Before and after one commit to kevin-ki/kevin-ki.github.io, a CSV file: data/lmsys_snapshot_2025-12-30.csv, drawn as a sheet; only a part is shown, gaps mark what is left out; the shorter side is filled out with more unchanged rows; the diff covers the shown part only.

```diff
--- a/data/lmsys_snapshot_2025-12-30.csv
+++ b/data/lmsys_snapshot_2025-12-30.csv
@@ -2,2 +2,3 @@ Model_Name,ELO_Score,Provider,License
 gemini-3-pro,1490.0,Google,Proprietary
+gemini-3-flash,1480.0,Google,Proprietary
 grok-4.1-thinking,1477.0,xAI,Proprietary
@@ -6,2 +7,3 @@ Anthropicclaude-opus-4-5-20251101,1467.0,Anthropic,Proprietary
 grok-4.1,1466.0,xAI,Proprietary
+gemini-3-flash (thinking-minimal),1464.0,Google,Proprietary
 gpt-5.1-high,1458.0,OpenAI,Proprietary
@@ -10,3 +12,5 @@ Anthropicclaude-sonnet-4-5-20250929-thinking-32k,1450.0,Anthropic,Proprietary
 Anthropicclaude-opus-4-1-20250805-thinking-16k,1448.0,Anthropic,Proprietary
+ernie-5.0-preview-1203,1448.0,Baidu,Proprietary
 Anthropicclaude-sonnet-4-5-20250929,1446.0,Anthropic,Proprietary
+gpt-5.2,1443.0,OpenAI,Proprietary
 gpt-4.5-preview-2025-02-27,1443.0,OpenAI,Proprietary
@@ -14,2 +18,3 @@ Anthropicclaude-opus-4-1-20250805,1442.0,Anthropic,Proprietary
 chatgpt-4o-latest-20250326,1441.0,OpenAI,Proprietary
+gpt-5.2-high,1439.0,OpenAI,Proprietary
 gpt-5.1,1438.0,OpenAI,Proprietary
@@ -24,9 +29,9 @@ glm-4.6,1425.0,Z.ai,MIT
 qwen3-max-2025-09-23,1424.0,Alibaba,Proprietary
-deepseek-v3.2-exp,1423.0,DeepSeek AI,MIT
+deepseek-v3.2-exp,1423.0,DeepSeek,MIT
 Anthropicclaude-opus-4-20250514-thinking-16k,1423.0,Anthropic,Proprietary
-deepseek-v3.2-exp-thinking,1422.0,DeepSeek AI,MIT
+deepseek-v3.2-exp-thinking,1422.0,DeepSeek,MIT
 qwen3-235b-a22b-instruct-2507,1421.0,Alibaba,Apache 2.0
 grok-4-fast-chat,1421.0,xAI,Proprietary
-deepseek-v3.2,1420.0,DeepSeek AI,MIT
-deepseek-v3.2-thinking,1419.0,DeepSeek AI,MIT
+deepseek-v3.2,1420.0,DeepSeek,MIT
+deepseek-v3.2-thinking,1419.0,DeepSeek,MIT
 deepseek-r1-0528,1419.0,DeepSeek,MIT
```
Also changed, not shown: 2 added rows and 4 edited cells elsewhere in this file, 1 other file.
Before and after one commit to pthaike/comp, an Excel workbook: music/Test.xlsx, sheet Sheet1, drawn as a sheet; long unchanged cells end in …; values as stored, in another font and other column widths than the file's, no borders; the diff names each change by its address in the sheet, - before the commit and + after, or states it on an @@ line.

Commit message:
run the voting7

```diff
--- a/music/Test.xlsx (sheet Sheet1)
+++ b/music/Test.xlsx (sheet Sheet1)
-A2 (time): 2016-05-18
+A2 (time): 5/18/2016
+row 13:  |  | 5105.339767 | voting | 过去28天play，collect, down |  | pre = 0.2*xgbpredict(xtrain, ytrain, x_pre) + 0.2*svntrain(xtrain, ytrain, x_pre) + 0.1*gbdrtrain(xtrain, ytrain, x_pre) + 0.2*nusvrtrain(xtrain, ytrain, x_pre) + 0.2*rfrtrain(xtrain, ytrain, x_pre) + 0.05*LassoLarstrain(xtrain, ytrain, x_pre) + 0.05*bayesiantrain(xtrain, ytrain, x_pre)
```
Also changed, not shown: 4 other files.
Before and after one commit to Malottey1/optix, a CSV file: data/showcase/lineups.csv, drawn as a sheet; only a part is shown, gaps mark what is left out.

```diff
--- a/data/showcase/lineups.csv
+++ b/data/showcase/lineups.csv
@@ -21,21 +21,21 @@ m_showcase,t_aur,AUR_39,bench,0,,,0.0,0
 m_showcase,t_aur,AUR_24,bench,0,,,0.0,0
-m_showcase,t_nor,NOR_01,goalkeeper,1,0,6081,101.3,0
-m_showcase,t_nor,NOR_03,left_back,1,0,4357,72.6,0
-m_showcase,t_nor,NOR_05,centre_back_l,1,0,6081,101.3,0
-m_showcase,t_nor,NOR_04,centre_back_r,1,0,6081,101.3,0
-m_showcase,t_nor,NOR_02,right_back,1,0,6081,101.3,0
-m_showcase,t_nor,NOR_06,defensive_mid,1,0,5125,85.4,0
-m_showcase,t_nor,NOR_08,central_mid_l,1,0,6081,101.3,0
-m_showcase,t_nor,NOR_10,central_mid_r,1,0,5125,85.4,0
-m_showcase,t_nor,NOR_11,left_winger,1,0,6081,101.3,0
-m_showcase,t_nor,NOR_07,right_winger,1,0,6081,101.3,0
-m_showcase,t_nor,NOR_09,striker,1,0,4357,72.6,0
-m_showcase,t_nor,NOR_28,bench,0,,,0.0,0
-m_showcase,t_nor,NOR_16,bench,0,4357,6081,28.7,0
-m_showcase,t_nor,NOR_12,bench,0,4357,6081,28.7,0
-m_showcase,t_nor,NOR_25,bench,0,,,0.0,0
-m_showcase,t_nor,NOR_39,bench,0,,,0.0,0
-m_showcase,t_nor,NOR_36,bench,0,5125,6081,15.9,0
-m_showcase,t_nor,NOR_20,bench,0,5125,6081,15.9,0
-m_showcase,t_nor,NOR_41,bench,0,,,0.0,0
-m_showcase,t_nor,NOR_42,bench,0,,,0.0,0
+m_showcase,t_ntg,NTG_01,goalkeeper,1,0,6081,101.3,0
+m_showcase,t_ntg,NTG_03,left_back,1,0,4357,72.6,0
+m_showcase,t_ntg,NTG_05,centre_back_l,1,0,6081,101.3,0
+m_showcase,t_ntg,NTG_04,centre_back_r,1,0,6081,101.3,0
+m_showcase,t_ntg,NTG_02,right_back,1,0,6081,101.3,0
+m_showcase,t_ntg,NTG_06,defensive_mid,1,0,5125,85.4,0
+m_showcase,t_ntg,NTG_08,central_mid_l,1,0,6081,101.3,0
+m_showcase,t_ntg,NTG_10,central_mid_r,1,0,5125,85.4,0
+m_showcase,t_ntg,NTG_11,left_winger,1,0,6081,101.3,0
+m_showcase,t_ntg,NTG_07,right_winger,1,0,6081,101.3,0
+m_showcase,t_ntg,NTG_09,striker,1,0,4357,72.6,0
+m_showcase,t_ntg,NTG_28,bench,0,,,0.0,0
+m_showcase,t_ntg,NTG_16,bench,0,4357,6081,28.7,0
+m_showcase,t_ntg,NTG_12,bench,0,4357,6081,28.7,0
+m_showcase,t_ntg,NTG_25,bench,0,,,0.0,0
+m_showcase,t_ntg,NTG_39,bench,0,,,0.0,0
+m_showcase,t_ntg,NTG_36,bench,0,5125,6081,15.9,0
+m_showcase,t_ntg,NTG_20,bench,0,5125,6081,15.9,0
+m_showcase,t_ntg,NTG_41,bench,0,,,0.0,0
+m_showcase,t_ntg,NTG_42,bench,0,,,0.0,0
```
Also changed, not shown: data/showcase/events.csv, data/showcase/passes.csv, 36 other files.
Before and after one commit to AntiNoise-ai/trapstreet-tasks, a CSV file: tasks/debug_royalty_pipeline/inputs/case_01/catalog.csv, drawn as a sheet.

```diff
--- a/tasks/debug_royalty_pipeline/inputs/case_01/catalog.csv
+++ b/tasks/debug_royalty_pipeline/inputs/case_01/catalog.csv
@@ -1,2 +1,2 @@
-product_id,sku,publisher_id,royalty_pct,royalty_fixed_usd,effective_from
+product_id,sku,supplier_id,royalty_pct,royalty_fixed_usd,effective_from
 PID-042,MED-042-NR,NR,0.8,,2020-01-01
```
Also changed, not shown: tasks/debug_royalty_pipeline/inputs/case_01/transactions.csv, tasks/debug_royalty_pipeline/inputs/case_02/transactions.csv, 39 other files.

⁂

> WHAT NEEDS TO BE DONE
If a line in the entries contains the word "opus", copy that line out.

> EXERCISE SOLUTION
@@ -6,2 +7,3 @@ Anthropicclaude-opus-4-5-20251101,1467.0,Anthropic,Proprietary
 Anthropicclaude-opus-4-1-20250805-thinking-16k,1448.0,Anthropic,Proprietary
@@ -14,2 +18,3 @@ Anthropicclaude-opus-4-1-20250805,1442.0,Anthropic,Proprietary
 Anthropicclaude-opus-4-20250514-thinking-16k,1423.0,Anthropic,Proprietary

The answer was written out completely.